JOSH WARRINGTON has taken a long road to sudden fame. After turning professional in 2009 he won the English title in 2012 but only made his breakthrough when, in rapid succession, he beat Samir Mouneimne in Hull for the Commonwealth featherweight title, defended it against Rendall Munroe in Manchester in April and then won the British title against Martin Lindsay this May.
That triumph came on a Wednesday night but served up lively entertainment with a cracking atmosphere in his Leeds hometown. Warrington expects an even better occasion on October 4 when he returns to the First Direct Arena.
“On a Saturday night, with eight, 10 weeks promotion, it’ll be massive. There was already a massive buzz after the last one, all of Leeds were talking about it, the whole city got behind it. So I think next round it’ll be double or treble the numbers that were there last time,” Josh told Boxing News.
“We’ve not had much glory days with football,” he added. “People like to celebrate someone who’s doing well.”
The wait, Warrington insists, has been worth it. “It’s been a blessing in disguise, I’ve not had it handed to me on a plate. I had to work. It’s like I’ve done my apprenticeship. I won an English title, a Commonwealth title and British title. I waited patiently. I’ve never called anyone out.

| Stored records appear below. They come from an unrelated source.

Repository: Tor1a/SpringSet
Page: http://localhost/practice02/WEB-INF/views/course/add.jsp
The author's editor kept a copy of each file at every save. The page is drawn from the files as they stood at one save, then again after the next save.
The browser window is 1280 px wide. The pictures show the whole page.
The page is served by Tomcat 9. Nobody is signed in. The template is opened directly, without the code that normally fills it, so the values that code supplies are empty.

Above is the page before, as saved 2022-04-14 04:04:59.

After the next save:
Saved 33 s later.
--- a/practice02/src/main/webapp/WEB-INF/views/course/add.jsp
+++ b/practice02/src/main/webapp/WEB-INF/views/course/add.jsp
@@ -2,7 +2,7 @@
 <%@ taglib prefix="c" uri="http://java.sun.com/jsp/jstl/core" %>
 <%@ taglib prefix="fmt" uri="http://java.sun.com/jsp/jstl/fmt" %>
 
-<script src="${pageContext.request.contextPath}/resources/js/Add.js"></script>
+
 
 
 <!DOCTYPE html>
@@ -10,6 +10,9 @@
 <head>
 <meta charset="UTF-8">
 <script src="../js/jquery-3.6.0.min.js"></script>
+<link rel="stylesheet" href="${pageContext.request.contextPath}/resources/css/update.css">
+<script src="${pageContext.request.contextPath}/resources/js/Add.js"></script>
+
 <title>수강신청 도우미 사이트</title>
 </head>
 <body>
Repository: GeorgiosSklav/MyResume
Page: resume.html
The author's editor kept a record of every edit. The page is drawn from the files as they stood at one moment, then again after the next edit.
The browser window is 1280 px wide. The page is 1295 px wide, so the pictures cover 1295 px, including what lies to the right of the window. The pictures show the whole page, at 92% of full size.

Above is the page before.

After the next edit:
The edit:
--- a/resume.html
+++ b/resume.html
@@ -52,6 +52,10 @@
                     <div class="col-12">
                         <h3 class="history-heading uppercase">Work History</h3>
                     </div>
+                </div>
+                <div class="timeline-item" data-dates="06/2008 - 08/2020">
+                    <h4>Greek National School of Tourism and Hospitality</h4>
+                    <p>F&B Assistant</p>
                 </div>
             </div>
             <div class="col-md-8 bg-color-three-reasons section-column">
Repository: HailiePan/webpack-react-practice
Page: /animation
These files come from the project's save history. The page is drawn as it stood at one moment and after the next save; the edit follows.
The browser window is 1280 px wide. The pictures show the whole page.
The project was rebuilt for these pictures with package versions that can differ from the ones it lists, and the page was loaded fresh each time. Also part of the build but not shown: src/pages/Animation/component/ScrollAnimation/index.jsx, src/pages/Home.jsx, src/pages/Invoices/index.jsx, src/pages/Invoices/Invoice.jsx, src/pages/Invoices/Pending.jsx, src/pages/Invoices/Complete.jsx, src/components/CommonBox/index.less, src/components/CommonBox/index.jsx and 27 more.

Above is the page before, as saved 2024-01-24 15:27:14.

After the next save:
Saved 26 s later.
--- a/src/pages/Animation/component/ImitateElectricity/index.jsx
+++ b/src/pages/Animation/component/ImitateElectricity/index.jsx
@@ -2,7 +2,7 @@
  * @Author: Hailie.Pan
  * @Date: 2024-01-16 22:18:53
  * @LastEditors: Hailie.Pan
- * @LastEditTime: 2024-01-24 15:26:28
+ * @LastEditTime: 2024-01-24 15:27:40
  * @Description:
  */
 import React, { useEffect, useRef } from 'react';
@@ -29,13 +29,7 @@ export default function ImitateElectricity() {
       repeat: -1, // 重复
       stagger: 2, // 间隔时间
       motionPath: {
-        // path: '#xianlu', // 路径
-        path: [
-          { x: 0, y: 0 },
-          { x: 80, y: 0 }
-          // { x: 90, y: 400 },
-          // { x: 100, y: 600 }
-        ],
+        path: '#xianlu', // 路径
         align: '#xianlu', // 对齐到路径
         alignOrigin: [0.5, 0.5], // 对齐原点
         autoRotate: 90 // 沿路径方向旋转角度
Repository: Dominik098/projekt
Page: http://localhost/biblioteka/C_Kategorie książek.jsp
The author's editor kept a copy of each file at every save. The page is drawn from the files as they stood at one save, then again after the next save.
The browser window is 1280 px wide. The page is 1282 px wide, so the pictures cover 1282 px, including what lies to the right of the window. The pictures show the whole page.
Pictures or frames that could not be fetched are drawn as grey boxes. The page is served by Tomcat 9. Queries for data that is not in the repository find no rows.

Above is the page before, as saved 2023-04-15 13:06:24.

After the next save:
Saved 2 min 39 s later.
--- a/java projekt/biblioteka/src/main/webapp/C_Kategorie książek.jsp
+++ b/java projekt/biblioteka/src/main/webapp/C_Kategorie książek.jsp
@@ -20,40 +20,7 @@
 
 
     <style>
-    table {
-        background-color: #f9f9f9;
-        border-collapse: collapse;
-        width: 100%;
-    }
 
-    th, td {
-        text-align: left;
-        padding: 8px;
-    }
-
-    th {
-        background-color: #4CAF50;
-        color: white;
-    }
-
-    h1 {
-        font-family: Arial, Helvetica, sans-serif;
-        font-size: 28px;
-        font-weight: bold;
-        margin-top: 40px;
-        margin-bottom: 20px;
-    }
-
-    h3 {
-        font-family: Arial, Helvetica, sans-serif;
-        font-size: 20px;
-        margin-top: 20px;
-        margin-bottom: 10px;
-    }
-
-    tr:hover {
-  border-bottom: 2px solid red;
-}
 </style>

I just boxed who’s been put in front of me and took my opportunites when they’ve come,” he said.
“It’s always been my dream to win the British and I won it in quite quick succession [after the Commonwealth]. I’m buzzing that I’ve done that.
“With that kind of fanbase you want to keep on fighting and making nights like that, they’re memories for life.”